The quality of the biopsy itself can also vary, making it less useful as a diagnostic and assessment tool. Cohen said one study showed that only about 1 in 5 biopsies adequately met specifications, with more than half (56%) deemed “suboptimal,” and nearly a quarter (23%) deemed “inadequate). Liver biopsy is also associated with a high rate of sampling errors, resulting in over- and under-staging.
Non-invasive staging modalities available to clinicians include serologic markers and panels (FibroTest/FibroSure, APRI, and FibroSPECT II) and transient elastography (Fibroscan). Cohen said non-invasive tests can be used to determine stage of fibrosis, predict complications, follow the progression of fibrosis, and predict survival.
FibroTest/FibroSure uses a combination of blood tests and age and gender to give a fibrosis score. Depending on what cut-off value is used when analyzing results, sensitivity and specificity to detect advanced fibrosis can vary greatly. Aspartate Aminotransferase-to-Platelet ratio index (APRI) can similarly vary depending on cut-off value. Both tests capably predict severe fibrosis and cirrhosis, but don’t differentiate moderate/intermediate fibrosis from mild or severe cases. FibroSPECT II is also good for establishing the presence or absence of significant fibrosis but is not useful in differentiating intermediate stages.
Cohen said that because of their limitations, it is not clear which fibrosis marker is the best option, and clinicians have to take into account availability, cost, and accuracy.
Another non-invasive staging option now available is vibration-controlled transient elastography (FibroScan). This ultrasound test samples a larger volume of the liver compared with biopsy, and has been shown in studies to have good sensitivity and specificity for detecting advanced fibrosis and cirrhosis. Cohen said it is relatively easy to use and can be performed by non-physicians. Disadvantages include the high cost of equipment, potential billing and reimbursement issues, reduced accuracy in patients with significant inflammation, and limited usefulness in patients with significant ascites.
Cohen said a better approach would be to combine testing modalities. One example is the SAFE biopsy (sequential algorithm for fibrosis evaluation), which calls for the use of APRI, then FibroTest, then liver biopsy if previous results are unclear. This approach reduces the number of biopsies performed for similar results.

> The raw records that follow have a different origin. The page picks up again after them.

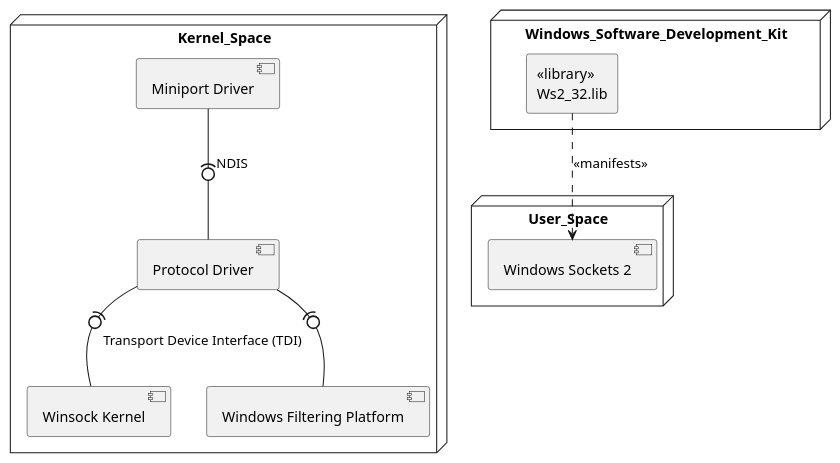
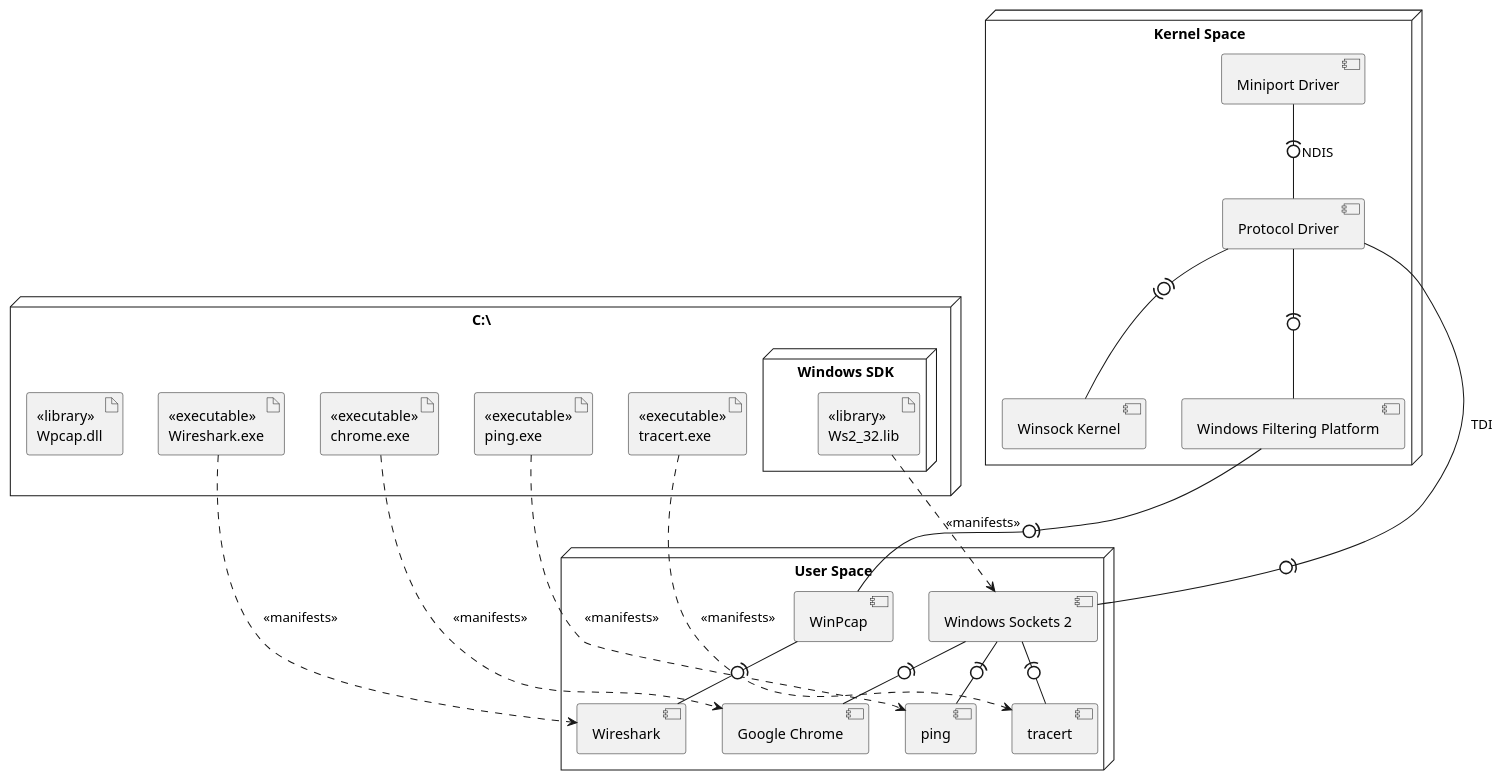
One commit to comeillfoo/telecom-netsys-design-2 changed the diagram in deployment.pu. Above: the diagram before and after it, drawn with PlantUML.

Commit message:
feat(deployment): expanded version

```diff
--- a/deployment.pu
+++ b/deployment.pu
@@ -1,23 +1,49 @@
 @startuml
 
-node Kernel_Space {
+node "Kernel Space" {
     [Winsock Kernel] as WSK
     [Windows Filtering Platform] as WFP
     [Protocol Driver] as ProtoDriver
     [Miniport Driver] as MiniportDriver
 }
 
 ProtoDriver -(0- WFP
-ProtoDriver -(0- WSK : "Transport Device Interface (TDI)"
+ProtoDriver -(0)- WSK
 MiniportDriver -(0- ProtoDriver : NDIS
 
-node User_Space {
+node "User Space" {
     [Windows Sockets 2] as Winsock2
+    [Wireshark] as wireshark_c
+    [ping] as ping_c
+    [tracert] as tracert_c
+    [Google Chrome] as chrome_c
+    [WinPcap] as winpcap_c
 }
 
-node Windows_Software_Development_Kit {
-    rectangle "<<library>>\nWs2_32.lib" as ws2_32_lib
-} 
+ProtoDriver -(0- Winsock2 : TDI
+WFP -(0- winpcap_c
+
+node "C:\" {
+    artifact "<<executable>>\nping.exe" as ping
+    artifact "<<executable>>\ntracert.exe" as tracert
+    artifact "<<executable>>\nWireshark.exe" as wireshark
+    artifact "<<executable>>\nchrome.exe" as chrome
+    artifact "<<library>>\nWpcap.dll" as winpcap
+
+    node "Windows SDK" {
+        artifact "<<library>>\nWs2_32.lib" as ws2_32_lib
+    } 
+}
 
 ws2_32_lib -[dashed]-> Winsock2 : <<manifests>>
+
+ping -[dashed]-> ping_c : <<manifests>>
+tracert -[dashed]-> tracert_c : <<manifests>>
+wireshark -[dashed]-> wireshark_c : <<manifests>>
+chrome -[dashed]-> chrome_c : <<manifests>>
+
+Winsock2 -(0- ping_c
+Winsock2 -(0- tracert_c
+winpcap_c -(0- wireshark_c
+Winsock2 -(0- chrome_c
 @enduml
```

In conclusion, Cohen said there is still a role for staging in HCV, but more for cirrhosis determination and not really for treatment eligibility anymore. There is an “emerging role for non-invasive testing” in HCV staging, but additional research is needed to optimize choices for combined testing.